ENTRIES PROVIDED:

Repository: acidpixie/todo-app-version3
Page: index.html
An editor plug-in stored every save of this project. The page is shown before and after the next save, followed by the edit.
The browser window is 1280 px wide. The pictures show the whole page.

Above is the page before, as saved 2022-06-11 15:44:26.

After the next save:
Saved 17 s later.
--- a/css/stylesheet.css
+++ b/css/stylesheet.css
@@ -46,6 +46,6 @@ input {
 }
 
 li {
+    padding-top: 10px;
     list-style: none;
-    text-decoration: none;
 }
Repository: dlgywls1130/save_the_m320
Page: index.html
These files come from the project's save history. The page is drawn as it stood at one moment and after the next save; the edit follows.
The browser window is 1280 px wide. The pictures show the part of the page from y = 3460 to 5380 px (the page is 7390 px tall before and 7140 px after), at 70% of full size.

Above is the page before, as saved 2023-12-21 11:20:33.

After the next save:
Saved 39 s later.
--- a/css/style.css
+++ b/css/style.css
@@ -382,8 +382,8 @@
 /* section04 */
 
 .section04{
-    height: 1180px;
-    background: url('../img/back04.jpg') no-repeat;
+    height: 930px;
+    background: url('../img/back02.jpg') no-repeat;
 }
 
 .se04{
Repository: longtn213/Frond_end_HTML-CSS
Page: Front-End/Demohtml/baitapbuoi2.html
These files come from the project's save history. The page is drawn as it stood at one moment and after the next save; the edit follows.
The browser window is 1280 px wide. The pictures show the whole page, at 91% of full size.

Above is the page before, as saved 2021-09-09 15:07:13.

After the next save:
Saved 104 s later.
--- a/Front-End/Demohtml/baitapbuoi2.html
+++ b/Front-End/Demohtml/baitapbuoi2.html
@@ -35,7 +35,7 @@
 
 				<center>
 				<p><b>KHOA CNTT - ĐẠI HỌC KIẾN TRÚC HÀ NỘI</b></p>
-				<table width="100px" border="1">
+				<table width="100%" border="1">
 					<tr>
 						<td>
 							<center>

WHAT TO PRODUCE:
Say each line again exactly as it appears above.

RESPONSE AREA:
Repository: acidpixie/todo-app-version3
Page: index.html
An editor plug-in stored every save of this project. The page is shown before and after the next save, followed by the edit.
The browser window is 1280 px wide. The pictures show the whole page.

Above is the page before, as saved 2022-06-11 15:44:26.

After the next save:
Saved 17 s later.
--- a/css/stylesheet.css
+++ b/css/stylesheet.css
@@ -46,6 +46,6 @@ input {
 }
 
 li {
+    padding-top: 10px;
     list-style: none;
-    text-decoration: none;
 }
Repository: dlgywls1130/save_the_m320
Page: index.html
These files come from the project's save history. The page is drawn as it stood at one moment and after the next save; the edit follows.
The browser window is 1280 px wide. The pictures show the part of the page from y = 3460 to 5380 px (the page is 7390 px tall before and 7140 px after), at 70% of full size.

Above is the page before, as saved 2023-12-21 11:20:33.

After the next save:
Saved 39 s later.
--- a/css/style.css
+++ b/css/style.css
@@ -382,8 +382,8 @@
 /* section04 */
 
 .section04{
-    height: 1180px;
-    background: url('../img/back04.jpg') no-repeat;
+    height: 930px;
+    background: url('../img/back02.jpg') no-repeat;
 }
 
 .se04{
Repository: longtn213/Frond_end_HTML-CSS
Page: Front-End/Demohtml/baitapbuoi2.html
These files come from the project's save history. The page is drawn as it stood at one moment and after the next save; the edit follows.
The browser window is 1280 px wide. The pictures show the whole page, at 91% of full size.

Above is the page before, as saved 2021-09-09 15:07:13.

After the next save:
Saved 104 s later.
--- a/Front-End/Demohtml/baitapbuoi2.html
+++ b/Front-End/Demohtml/baitapbuoi2.html
@@ -35,7 +35,7 @@
 
 				<center>
 				<p><b>KHOA CNTT - ĐẠI HỌC KIẾN TRÚC HÀ NỘI</b></p>
-				<table width="100px" border="1">
+				<table width="100%" border="1">
 					<tr>
 						<td>
 							<center>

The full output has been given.